  4. The Administration also proposes an exemption for aggregate areas of less than 100m2 under the “principle of reasonableness”. This exemption will only lead to a greater number of smaller areas being dumped on, and these will be government sanctioned. On Lamma, there are already many areas of such small-scale dumping. We urge government to find ways to discourage this.

If it is the government’s intention to grant an exemption for the purpose of depositing hardcore in order to build a village house, then this should be stated clearly. Dumping of any kind should only be permitted on plots where permission has been granted to build a house and the type of materials used should be controlled. Building works should be undertaken within a reasonable time frame in order to cause minimum disruption to neighbouring property owners.

  1. The Administration says it is “committed to striking a balance between respecting private property rights and combating illegal depositing of abandoned C&D materials on private land”. It seems that the Administration takes a very narrow view of private property rights, protecting the right of landowners to do whatever they want with their land, including the right to pollute. However, other property owners and residents also have a right to live without landfill on their doorsteps. Furthermore, there are loopholes suggesting that much of the dumping on Lamma is not deemed “illegal” and government has proven powerless or unwilling to stop such activity.

Some Suggestions

  1. The Administration to use the story of the Yung Shue Long Valley as a test case for discussion of any further proposals in order to find ways to close existing loopholes that allow for this kind of activity.
  2. The EPD to examine Yung Shue Wan and the surrounding villages to find ways in which waste can be better managed. For example, when the charges for the disposal of construction waste were introduced, a properly managed facility for the temporary storage of such waste should have been arranged. It makes no sense for contractors to pay to have this type of waste shipped off Lamma, when they may need it at a later date for building works. This measure may have prevented the number of private dumping sites that have arisen in the last couple of years.
  3. Thus, we invite members of the Panel to visit Lamma to see for themselves the extent of the problems and urge the members to take the views of the wider community into consideration. Though the Administration’s proposed amendments concern only the depositing of construction waste, we have seen on Lamma that the dumping of any kind of waste leads to more dumping. The construction waste itself is not limited to rubble, but contains all manner of waste including plastic bottles, polystyrene, rusty metal, old paint/chemical cans, toilets, broken glass and plastic pipes. We end this submission with a question: What would you like to see every time you open your front door?

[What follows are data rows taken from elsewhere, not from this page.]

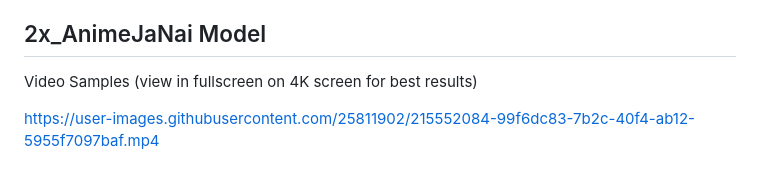
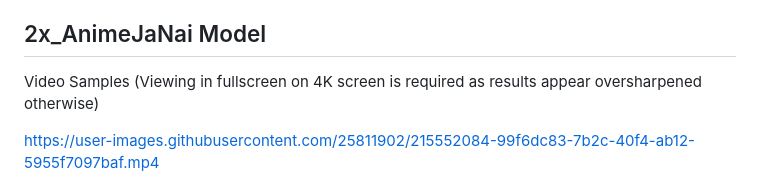
Before and after one commit to the-database/mpv-upscale-2x_animejanai, a Markdown page: README.md, the part around the change. Drawn GitHub-style.

```diff
--- a/README.md
+++ b/README.md
@@ -4,7 +4,7 @@
 This project provides a PowerShell script (Windows only) to set up mpv to run ONNX upscaling models in realtime with TensorRT (NVIDIA only). Linux and Mac may work with manual setup described below. Originally intented to use the 2x_AnimeJaNai models but any provided ONNX model can be selected during setup.
 
 ## 2x_AnimeJaNai Model
-Video Samples (view in fullscreen on 4K screen for best results)
+Video Samples (Viewing in fullscreen on 4K screen is required as results appear oversharpened otherwise)
 
 https://user-images.githubusercontent.com/25811902/215552084-99f6dc83-7b2c-40f4-ab12-5955f7097baf.mp4
 
```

We hope you chose the last option – the lily pond, which has been buried under construction waste. The houses now overlook landfill and residents pass by the toilet bowl (as pictured left). We hope that you will work with us to find solutions to clean up our neighbourhood and prevent further environmental damage.

Living Lamma

Author: Jo Wilson

30th March 2010